> **Directions for this task**:
Could the data below be retyped exactly, without its pictures?

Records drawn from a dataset
========
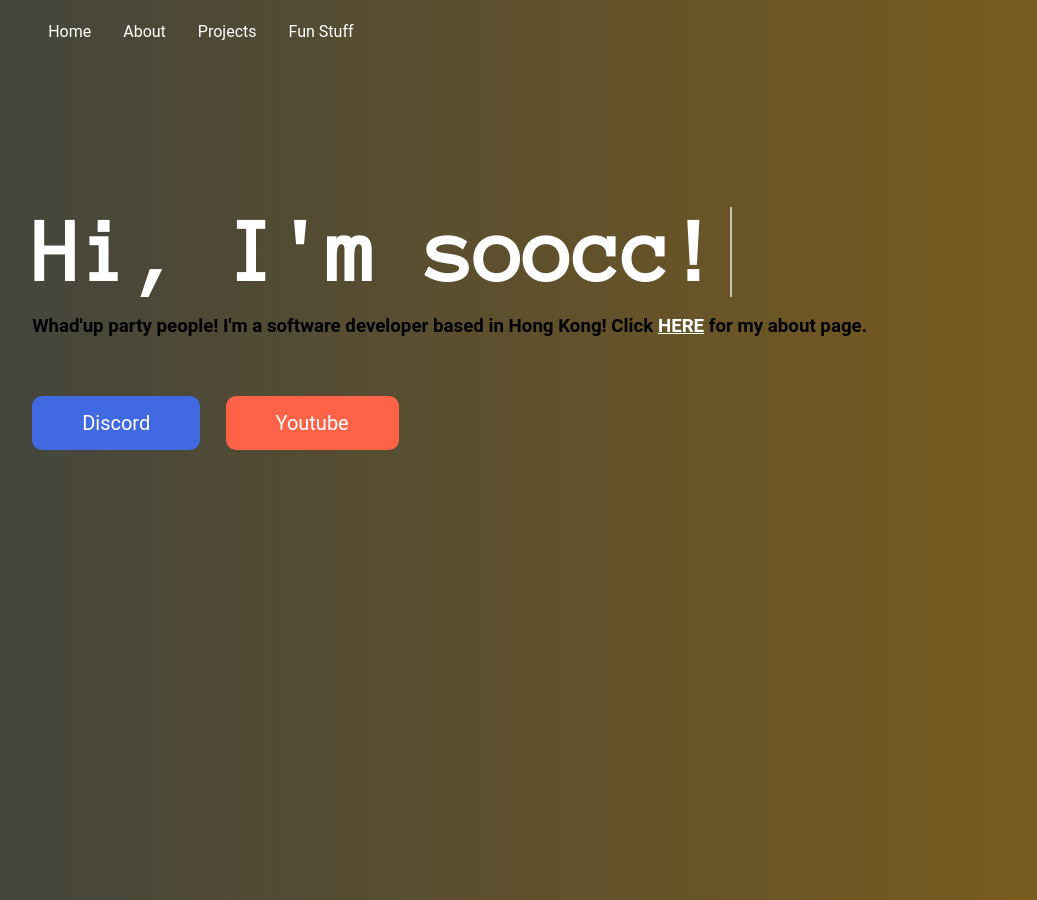
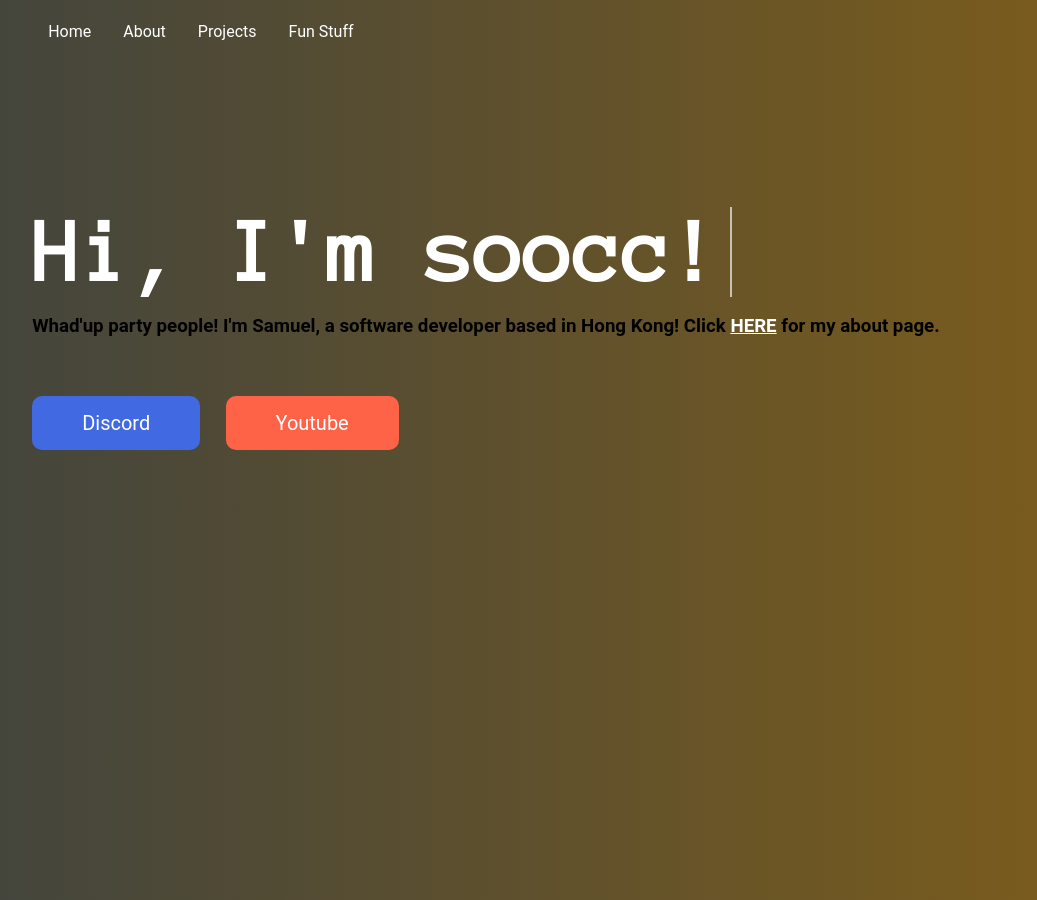
Before and after one commit to soocc/sooccsocks2, a Jekyll site: the page built from index.html, in a window 1280 px wide. Shown: the whole page, without its empty margins (39-1076 px from the left). Built offline with Jekyll 4.4.1, drawn with Linux system fonts in a browser that asks for light colours; some web fonts are replaced.

Commit message:
Update index.html

```diff
--- a/index.html
+++ b/index.html
@@ -82,7 +82,7 @@ layout: default
       <h1 class="welcome anim-typewriter">Hi, I'm soocc!</h1>
 
       <h3>
-        Whad'up party people! I'm a <strong>software developer</strong> based in Hong Kong! Click <strong><a class="about-link" href="soocc.github.io/about">HERE</a></strong> for my about page.<br>
+        Whad'up party people! I'm Samuel, a <strong>software developer</strong> based in Hong Kong! Click <strong><a class="about-link" href="soocc.github.io/about">HERE</a></strong> for my about page.<br>
       </h3>
     </div>
 
```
========
> **Response**:
Before and after one commit to soocc/sooccsocks2, a Jekyll site: the page built from index.html, in a window 1280 px wide. Shown: the whole page, without its empty margins (39-1076 px from the left). Built offline with Jekyll 4.4.1, drawn with Linux system fonts in a browser that asks for light colours; some web fonts are replaced.

Commit message:
Update index.html

```diff
--- a/index.html
+++ b/index.html
@@ -82,7 +82,7 @@ layout: default
       <h1 class="welcome anim-typewriter">Hi, I'm soocc!</h1>
 
       <h3>
-        Whad'up party people! I'm a <strong>software developer</strong> based in Hong Kong! Click <strong><a class="about-link" href="soocc.github.io/about">HERE</a></strong> for my about page.<br>
+        Whad'up party people! I'm Samuel, a <strong>software developer</strong> based in Hong Kong! Click <strong><a class="about-link" href="soocc.github.io/about">HERE</a></strong> for my about page.<br>
       </h3>
     </div>
 
```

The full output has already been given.